If you were an elephant living wild in a western city, you’d be confused and disgusted.
You’d have one two-fingered hand swinging from your face – a hand as sensitive as tumescent genitals, but which could smash a wall or pick a cherry. With that hand you’d explore your best friends’ mouths, just for the sake of friendship. With that hand you’d smell water miles away and the flowers at your feet. You’d sift it all, triaging. Category 1: immediate danger. Category 2: potential threat. Category 3: food and water. Category 4: weather forecasts – short and long range. Category 5: pleasure.
Grumbles from trucks and cabs would shudder through the toxic ground, tickle the lamellar corpuscles in your feet and ricochet up your bones. You’d hear with your feet, and your femurs would be microphones. As you walked 10 miles for your breakfast you’d chatter with your friends in 10 octaves. A nearby human would throb like a bodhran as subsonic waves bounced around her chest.
If you were an elephant, the world would be a brighter, smellier, noisier place – and you would be a better, wiser, kinder person. The author of Being a Beast explains it all.

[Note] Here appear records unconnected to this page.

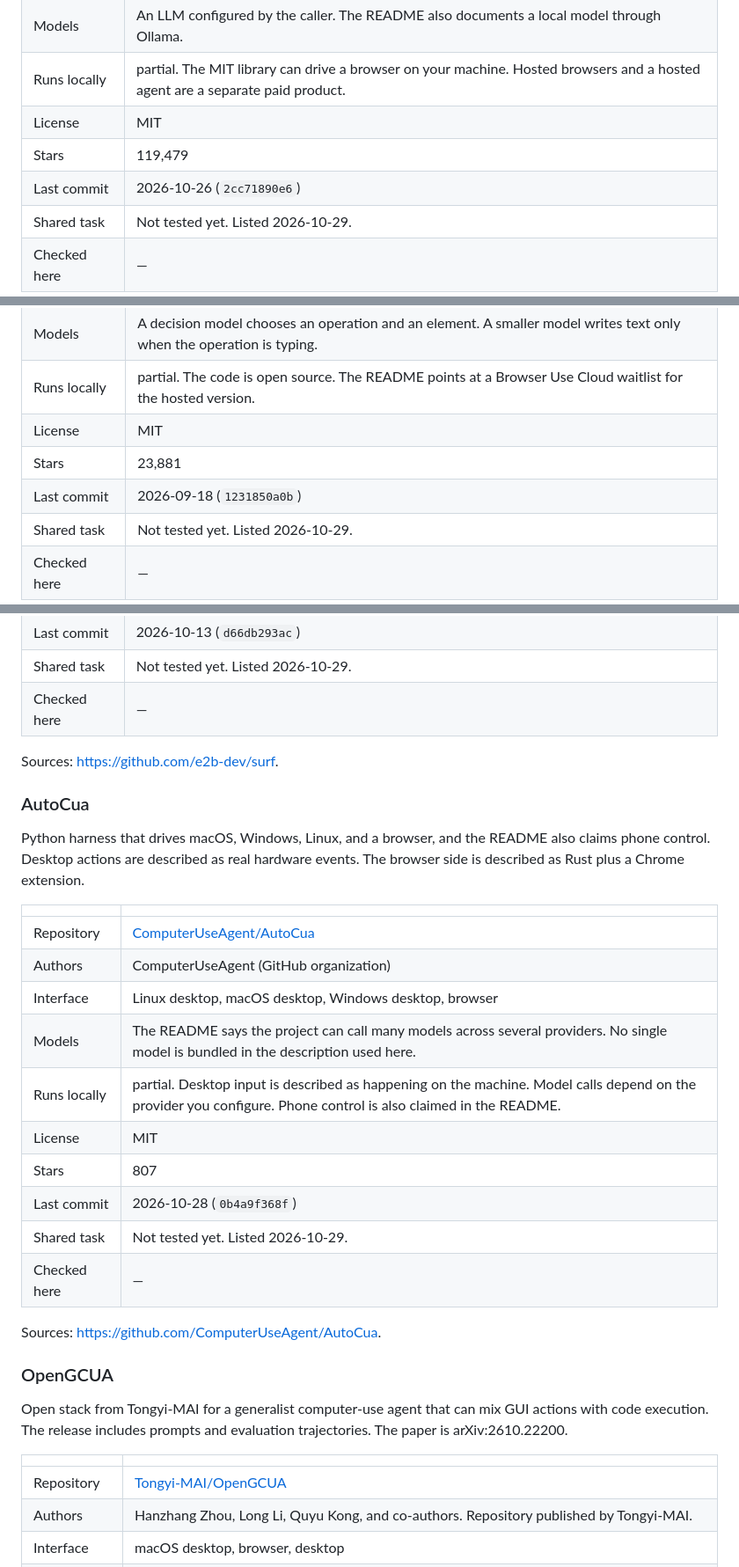
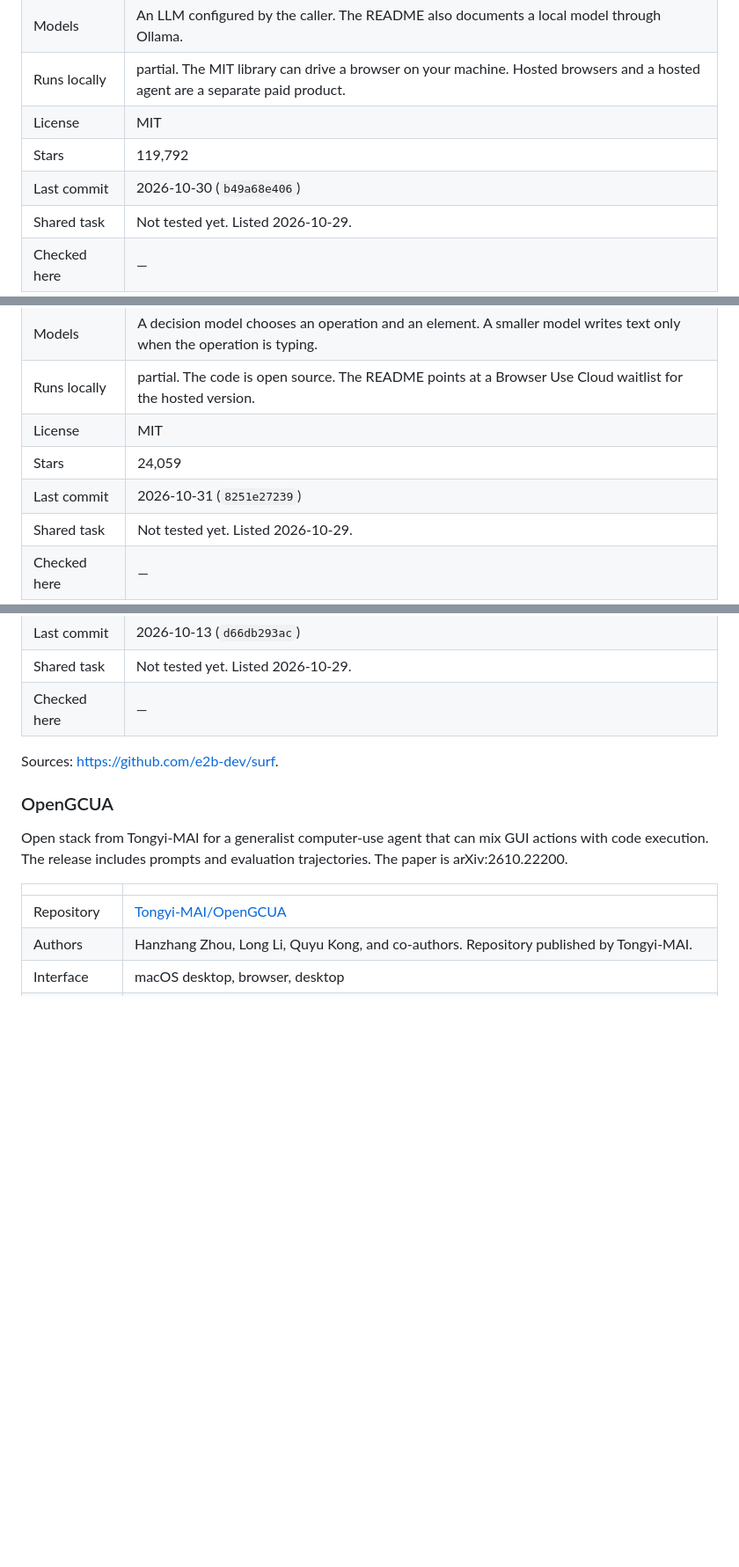
Before and after one commit to eurafaeldecarvalho/awesome-computer-use, a Markdown page: README.md, 3 parts joined by grey strips. Shown at 88% size. GitHub-like rendering; blank space fills up the shorter version.

```diff
--- a/README.md
+++ b/README.md
@@ -54,8 +54,8 @@ Python library that lets an LLM operate a real browser: the model picks the next
 | Models | An LLM configured by the caller. The README also documents a local model through Ollama. |
 | Runs locally | partial. The MIT library can drive a browser on your machine. Hosted browsers and a hosted agent are a separate paid product. |
 | License | MIT |
-| Stars | 119,479 |
-| Last commit | 2026-10-26 (`2cc71890e6`) |
+| Stars | 119,792 |
+| Last commit | 2026-10-30 (`b49a68e406`) |
 | Shared task | Not tested yet. Listed 2026-10-29. |
 | Checked here | — |
 
@@ -92,8 +92,8 @@ Browser agent from the Browser Use project. Each observation is an indexed list
 | Models | A decision model chooses an operation and an element. A smaller model writes text only when the operation is typing. |
 | Runs locally | partial. The code is open source. The README points at a Browser Use Cloud waitlist for the hosted version. |
 | License | MIT |
-| Stars | 23,881 |
-| Last commit | 2026-09-18 (`1231850a0b`) |
+| Stars | 24,059 |
+| Last commit | 2026-10-31 (`8251e27239`) |
 | Shared task | Not tested yet. Listed 2026-10-29. |
 | Checked here | — |
 
@@ -271,25 +290,6 @@ Web app that connects OpenAI's computer-use API to an E2B virtual desktop. You t
 
 Sources: <https://github.com/e2b-dev/surf>.
 
-### AutoCua
-
-Python harness that drives macOS, Windows, Linux, and a browser, and the README also claims phone control. Desktop actions are described as real hardware events. The browser side is described as Rust plus a Chrome extension.
-
-| | |
-| --- | --- |
-| Repository | [ComputerUseAgent/AutoCua](https://github.com/ComputerUseAgent/AutoCua) |
-| Authors | ComputerUseAgent (GitHub organization) |
-| Interface | Linux desktop, macOS desktop, Windows desktop, browser |
-| Models | The README says the project can call many models across several providers. No single model is bundled in the description used here. |
-| Runs locally | partial. Desktop input is described as happening on the machine. Model calls depend on the provider you configure. Phone control is also claimed in the README. |
-| License | MIT |
-| Stars | 807 |
-| Last commit | 2026-10-28 (`0b4a9f368f`) |
-| Shared task | Not tested yet. Listed 2026-10-29. |
-| Checked here | — |
-
-Sources: <https://github.com/ComputerUseAgent/AutoCua>.
-
 ### OpenGCUA
 
 Open stack from Tongyi-MAI for a generalist computer-use agent that can mix GUI actions with code execution. The release includes prompts and evaluation trajectories. The paper is arXiv:2610.22200.
```
Also changed, not shown: other parts of README.md (+123 -104 lines), assets/social-preview.png, assets/stars.png, 3 other files.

Read more at: If you were an elephant … | Environment | The Guardian